Wright State’s Bill Wampler battles in traffic during Friday night’s win over Northern Kentucky. Wampler scored 19 points and had six assists in the Raiders’ 95-63 win. Joseph Craven/WSU Athletics

Raiders drub Northern Kentucky in Horizon League showdown

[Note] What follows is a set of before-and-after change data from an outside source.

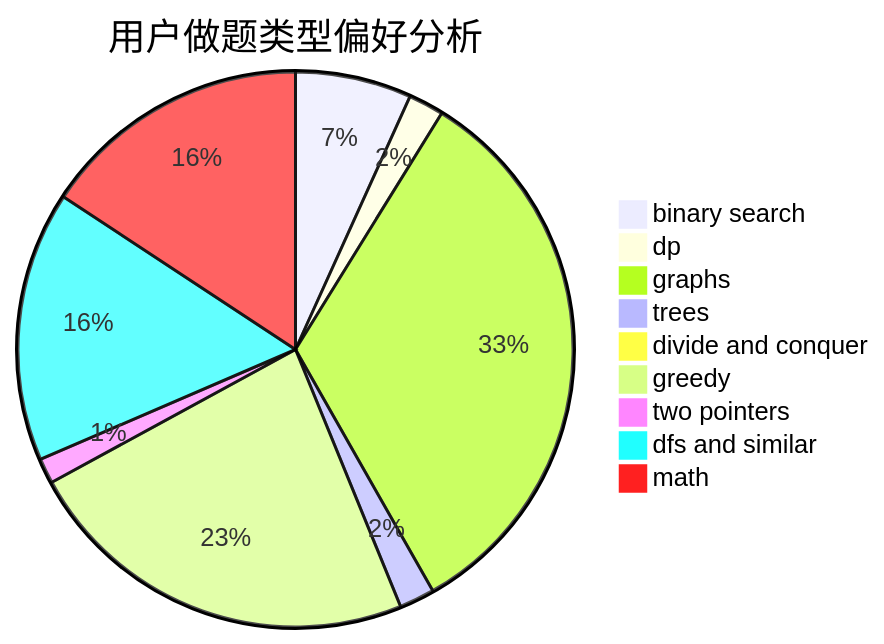
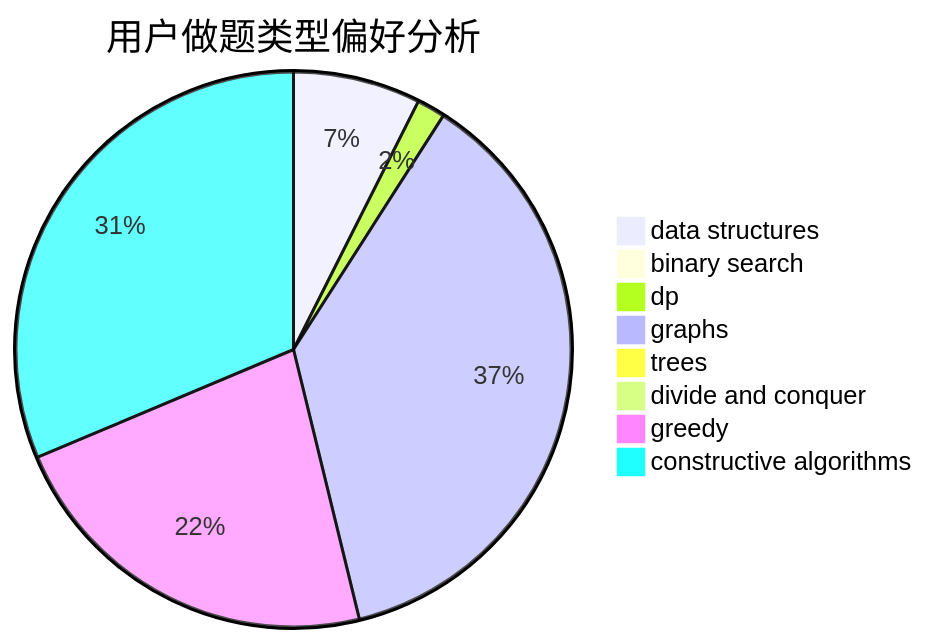
The second of 3 diagrams in docs/user/u1011.md (sherpahu/cfrs.github.io), drawn with Mermaid before and after one commit. The commit also changed other lines of this file and 2775 other files, not shown here.

````diff
--- a/docs/user/u1011.md
+++ b/docs/user/u1011.md
@@ -23,12 +23,11 @@
 ```mermaid
 pie title 用户做题类型偏好分析
-    "binary search" :  46
-    "dp" :  14
-    "graphs" :  224
-    "trees" :  14
+    "data structures" :  36
+    "binary search" :  0
+    "dp" :  8
+    "graphs" :  180
+    "trees" :  4
     "divide and conquer" :  0
-    "greedy" :  158
-    "two pointers" :  10
-    "dfs and similar" :  107
-    "math" :  107
+    "greedy" :  109
+    "constructive algorithms" :  152
 ```
````
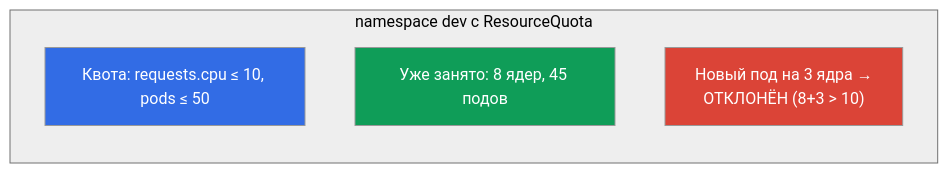
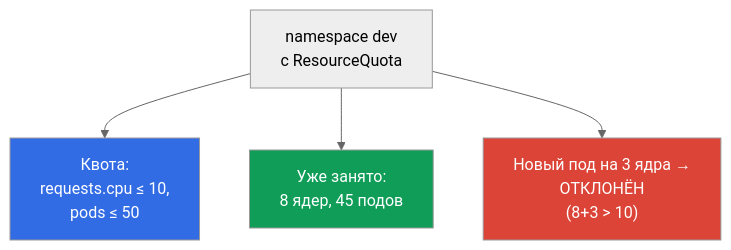
One commit to ViktorUJ/cks changed the fifth of 5 diagrams in tasks/cka/course/14/ru.md. Above: the diagram before and after it, drawn with Mermaid (neutral theme). The commit also changed other lines of this file, not shown here.

````diff
--- a/tasks/cka/course/14/ru.md
+++ b/tasks/cka/course/14/ru.md
@@ -185,13 +205,11 @@
 ```mermaid
 flowchart TB
-    subgraph NS["namespace dev с ResourceQuota"]
-        direction TB
-        rq["Квота: requests.cpu ≤ 10, pods ≤ 50"]
-        used["Уже занято: 8 ядер, 45 подов"]
-        new["Новый под на 3 ядра →<br>ОТКЛОНЁН (8+3 > 10)"]
-    end
-    style NS fill:#eeeeee,color:#000
+    ns["namespace dev<br>с ResourceQuota"]
+    ns --> rq["Квота:<br>requests.cpu ≤ 10,<br>pods ≤ 50"]
+    ns --> used["Уже занято:<br>8 ядер, 45 подов"]
+    ns --> new["Новый под на 3 ядра →<br>ОТКЛОНЁН<br>(8+3 > 10)"]
+    style ns fill:#eeeeee,color:#000
     style rq fill:#326ce5,color:#fff
     style used fill:#0f9d58,color:#fff
     style new fill:#db4437,color:#fff
 ```
````
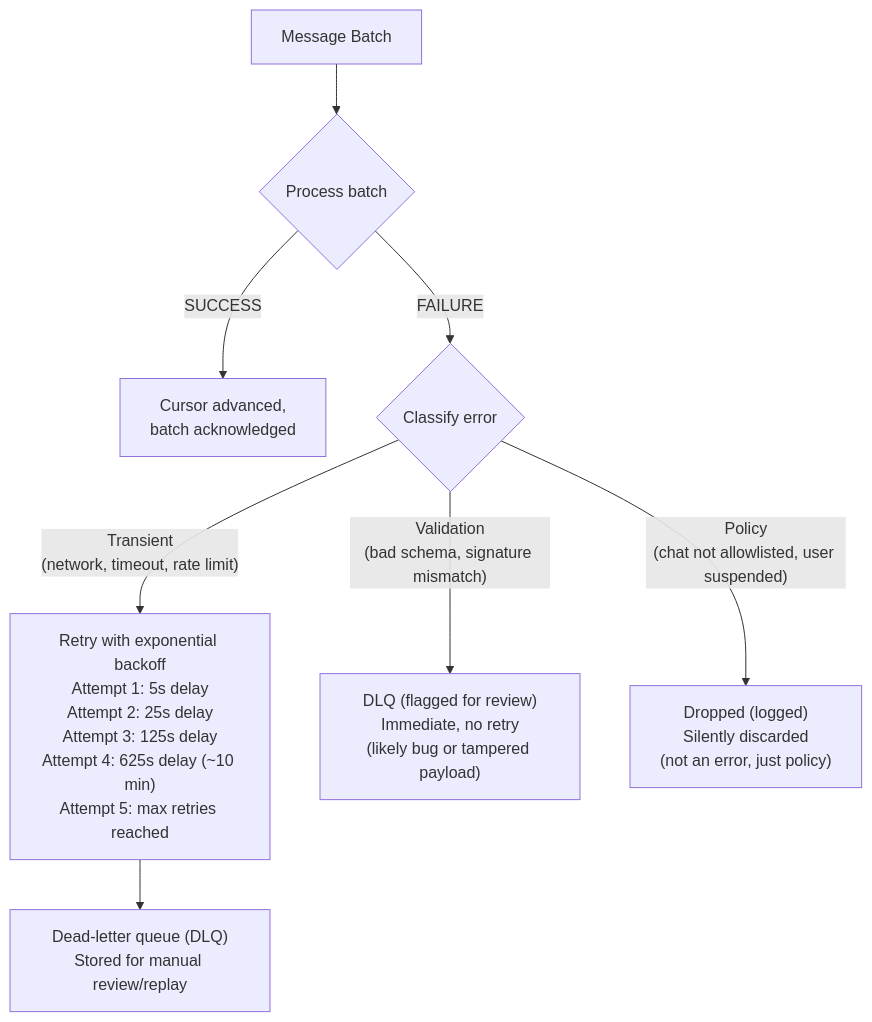
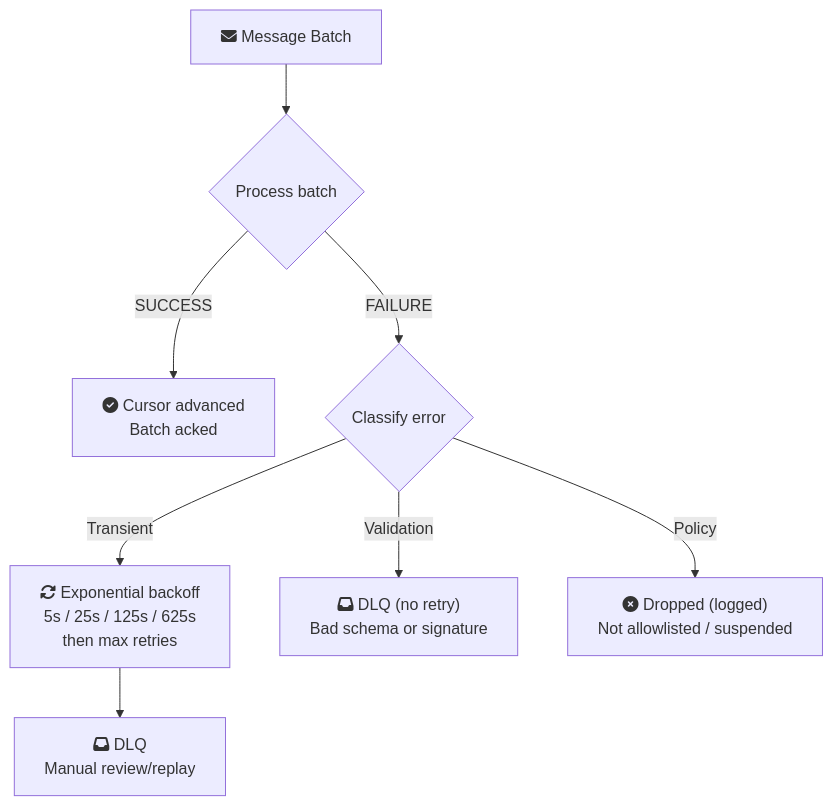
The second of 4 diagrams in docs/flows/sync-ingestion.md (alilibx/ecqo), drawn with Mermaid before and after one commit. The commit also changed other lines of this file and 23 other files, not shown here.

````diff
--- a/docs/flows/sync-ingestion.md
+++ b/docs/flows/sync-ingestion.md
@@ -95,13 +86,13 @@
 ```mermaid
 flowchart TD
-    A["Message Batch"] --> B{"Process batch"}
-    B -- SUCCESS --> S["Cursor advanced,<br/>batch acknowledged"]
+    A["fa:fa-envelope Message Batch"] --> B{"Process batch"}
+    B -- SUCCESS --> S["fa:fa-circle-check Cursor advanced<br/>Batch acked"]
     B -- FAILURE --> C{"Classify error"}
 
-    C -- "Transient<br/>(network, timeout, rate limit)" --> D["Retry with exponential backoff<br/>Attempt 1: 5s delay<br/>Attempt 2: 25s delay<br/>Attempt 3: 125s delay<br/>Attempt 4: 625s delay (~10 min)<br/>Attempt 5: max retries reached"]
-    D --> DLQ1["Dead-letter queue (DLQ)<br/>Stored for manual review/replay"]
+    C -- "Transient" --> D["fa:fa-rotate Exponential backoff<br/>5s / 25s / 125s / 625s<br/>then max retries"]
+    D --> DLQ1["fa:fa-inbox DLQ<br/>Manual review/replay"]
 
-    C -- "Validation<br/>(bad schema, signature mismatch)" --> DLQ2["DLQ (flagged for review)<br/>Immediate, no retry<br/>(likely bug or tampered payload)"]
+    C -- "Validation" --> DLQ2["fa:fa-inbox DLQ (no retry)<br/>Bad schema or signature"]
 
-    C -- "Policy<br/>(chat not allowlisted, user suspended)" --> DROP["Dropped (logged)<br/>Silently discarded<br/>(not an error, just policy)"]
+    C -- "Policy" --> DROP["fa:fa-circle-xmark Dropped (logged)<br/>Not allowlisted / suspended"]
 ```
````
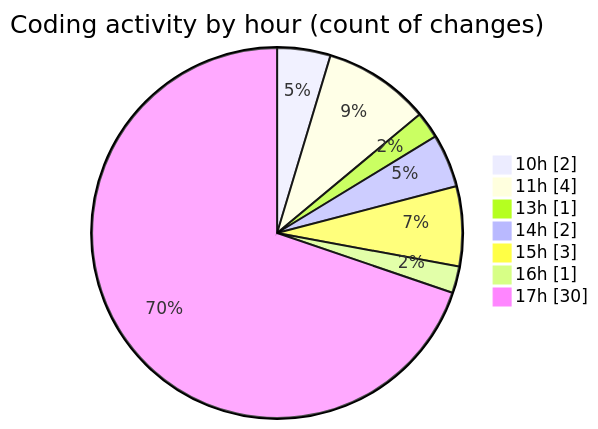
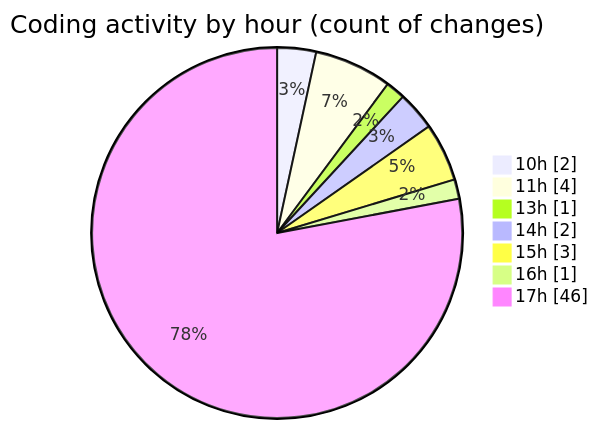
One commit to nxtqubesakshisongat/code-tracking changed the second of 2 diagrams in 2025-05-02/nxtqube_webapp/README.md. Above: the diagram before and after it, drawn with Mermaid. The commit also changed other lines of this file and 1 other file, not shown here.

````diff
--- a/2025-05-02/nxtqube_webapp/README.md
+++ b/2025-05-02/nxtqube_webapp/README.md
@@ -36,11 +36,11 @@
 ```mermaid
 pie showData
 title Coding activity by hour (count of changes)
 "10h" : 2
 "11h" : 4
 "13h" : 1
 "14h" : 2
 "15h" : 3
 "16h" : 1
-"17h" : 30
+"17h" : 46
 ```
````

With 3:55 left in the game and Wright State about to huddle in front of its bench, Bill Wampler – a towel draped over his head, his 19-point night done as the second stringers were sent in for the mop-up duty – momentarily diverted his attention elsewhere.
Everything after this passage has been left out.